Problem details:
Exactly as given, reproduce the records in full.

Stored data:

##########

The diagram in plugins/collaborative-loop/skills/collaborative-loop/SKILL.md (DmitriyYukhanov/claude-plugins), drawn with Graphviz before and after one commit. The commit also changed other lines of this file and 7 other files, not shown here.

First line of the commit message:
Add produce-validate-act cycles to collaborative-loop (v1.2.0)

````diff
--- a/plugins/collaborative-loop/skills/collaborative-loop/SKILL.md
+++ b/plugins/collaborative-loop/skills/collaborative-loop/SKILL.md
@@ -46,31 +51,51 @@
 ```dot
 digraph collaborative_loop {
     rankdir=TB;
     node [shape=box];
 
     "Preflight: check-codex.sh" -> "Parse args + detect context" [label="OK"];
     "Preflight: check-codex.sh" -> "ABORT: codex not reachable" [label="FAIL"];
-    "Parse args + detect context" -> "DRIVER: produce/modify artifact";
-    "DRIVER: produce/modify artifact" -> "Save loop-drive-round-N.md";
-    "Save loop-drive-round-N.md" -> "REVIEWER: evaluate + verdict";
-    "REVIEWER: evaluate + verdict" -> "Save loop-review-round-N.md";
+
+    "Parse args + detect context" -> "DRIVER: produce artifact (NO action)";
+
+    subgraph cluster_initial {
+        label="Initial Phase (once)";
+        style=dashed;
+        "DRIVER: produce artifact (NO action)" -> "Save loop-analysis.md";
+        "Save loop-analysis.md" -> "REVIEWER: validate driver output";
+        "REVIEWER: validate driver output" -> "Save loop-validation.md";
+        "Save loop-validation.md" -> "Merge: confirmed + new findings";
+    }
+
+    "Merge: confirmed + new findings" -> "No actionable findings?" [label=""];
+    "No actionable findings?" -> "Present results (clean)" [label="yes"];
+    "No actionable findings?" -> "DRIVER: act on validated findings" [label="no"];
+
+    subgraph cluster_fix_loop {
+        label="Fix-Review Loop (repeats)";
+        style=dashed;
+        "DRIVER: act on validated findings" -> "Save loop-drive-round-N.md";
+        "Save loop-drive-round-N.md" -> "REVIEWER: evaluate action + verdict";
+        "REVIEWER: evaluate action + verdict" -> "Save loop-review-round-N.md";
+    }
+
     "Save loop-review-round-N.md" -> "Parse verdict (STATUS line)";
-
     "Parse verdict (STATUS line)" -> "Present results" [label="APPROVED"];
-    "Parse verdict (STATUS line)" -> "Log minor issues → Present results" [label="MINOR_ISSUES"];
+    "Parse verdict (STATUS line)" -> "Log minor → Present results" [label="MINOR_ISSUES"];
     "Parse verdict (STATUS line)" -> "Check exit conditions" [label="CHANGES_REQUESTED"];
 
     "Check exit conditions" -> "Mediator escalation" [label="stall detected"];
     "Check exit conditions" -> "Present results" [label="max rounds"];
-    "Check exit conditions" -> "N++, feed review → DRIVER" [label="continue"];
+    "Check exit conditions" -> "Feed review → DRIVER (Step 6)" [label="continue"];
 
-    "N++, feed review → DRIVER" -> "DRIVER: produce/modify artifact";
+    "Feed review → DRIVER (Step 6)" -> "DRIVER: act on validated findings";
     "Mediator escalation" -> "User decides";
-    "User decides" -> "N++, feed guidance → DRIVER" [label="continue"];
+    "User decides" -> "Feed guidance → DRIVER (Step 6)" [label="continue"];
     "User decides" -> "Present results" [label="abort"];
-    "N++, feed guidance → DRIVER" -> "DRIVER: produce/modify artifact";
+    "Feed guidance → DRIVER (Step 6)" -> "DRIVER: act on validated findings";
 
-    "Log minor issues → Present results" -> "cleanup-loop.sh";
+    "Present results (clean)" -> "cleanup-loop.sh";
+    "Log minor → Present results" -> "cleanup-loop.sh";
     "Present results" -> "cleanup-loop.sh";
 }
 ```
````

##########

Exercise response:
The diagram in plugins/collaborative-loop/skills/collaborative-loop/SKILL.md (DmitriyYukhanov/claude-plugins), drawn with Graphviz before and after one commit. The commit also changed other lines of this file and 7 other files, not shown here.

First line of the commit message:
Add produce-validate-act cycles to collaborative-loop (v1.2.0)

````diff
--- a/plugins/collaborative-loop/skills/collaborative-loop/SKILL.md
+++ b/plugins/collaborative-loop/skills/collaborative-loop/SKILL.md
@@ -46,31 +51,51 @@
 ```dot
 digraph collaborative_loop {
     rankdir=TB;
     node [shape=box];
 
     "Preflight: check-codex.sh" -> "Parse args + detect context" [label="OK"];
     "Preflight: check-codex.sh" -> "ABORT: codex not reachable" [label="FAIL"];
-    "Parse args + detect context" -> "DRIVER: produce/modify artifact";
-    "DRIVER: produce/modify artifact" -> "Save loop-drive-round-N.md";
-    "Save loop-drive-round-N.md" -> "REVIEWER: evaluate + verdict";
-    "REVIEWER: evaluate + verdict" -> "Save loop-review-round-N.md";
+
+    "Parse args + detect context" -> "DRIVER: produce artifact (NO action)";
+
+    subgraph cluster_initial {
+        label="Initial Phase (once)";
+        style=dashed;
+        "DRIVER: produce artifact (NO action)" -> "Save loop-analysis.md";
+        "Save loop-analysis.md" -> "REVIEWER: validate driver output";
+        "REVIEWER: validate driver output" -> "Save loop-validation.md";
+        "Save loop-validation.md" -> "Merge: confirmed + new findings";
+    }
+
+    "Merge: confirmed + new findings" -> "No actionable findings?" [label=""];
+    "No actionable findings?" -> "Present results (clean)" [label="yes"];
+    "No actionable findings?" -> "DRIVER: act on validated findings" [label="no"];
+
+    subgraph cluster_fix_loop {
+        label="Fix-Review Loop (repeats)";
+        style=dashed;
+        "DRIVER: act on validated findings" -> "Save loop-drive-round-N.md";
+        "Save loop-drive-round-N.md" -> "REVIEWER: evaluate action + verdict";
+        "REVIEWER: evaluate action + verdict" -> "Save loop-review-round-N.md";
+    }
+
     "Save loop-review-round-N.md" -> "Parse verdict (STATUS line)";
-
     "Parse verdict (STATUS line)" -> "Present results" [label="APPROVED"];
-    "Parse verdict (STATUS line)" -> "Log minor issues → Present results" [label="MINOR_ISSUES"];
+    "Parse verdict (STATUS line)" -> "Log minor → Present results" [label="MINOR_ISSUES"];
     "Parse verdict (STATUS line)" -> "Check exit conditions" [label="CHANGES_REQUESTED"];
 
     "Check exit conditions" -> "Mediator escalation" [label="stall detected"];
     "Check exit conditions" -> "Present results" [label="max rounds"];
-    "Check exit conditions" -> "N++, feed review → DRIVER" [label="continue"];
+    "Check exit conditions" -> "Feed review → DRIVER (Step 6)" [label="continue"];
 
-    "N++, feed review → DRIVER" -> "DRIVER: produce/modify artifact";
+    "Feed review → DRIVER (Step 6)" -> "DRIVER: act on validated findings";
     "Mediator escalation" -> "User decides";
-    "User decides" -> "N++, feed guidance → DRIVER" [label="continue"];
+    "User decides" -> "Feed guidance → DRIVER (Step 6)" [label="continue"];
     "User decides" -> "Present results" [label="abort"];
-    "N++, feed guidance → DRIVER" -> "DRIVER: produce/modify artifact";
+    "Feed guidance → DRIVER (Step 6)" -> "DRIVER: act on validated findings";
 
-    "Log minor issues → Present results" -> "cleanup-loop.sh";
+    "Present results (clean)" -> "cleanup-loop.sh";
+    "Log minor → Present results" -> "cleanup-loop.sh";
     "Present results" -> "cleanup-loop.sh";
 }
 ```
````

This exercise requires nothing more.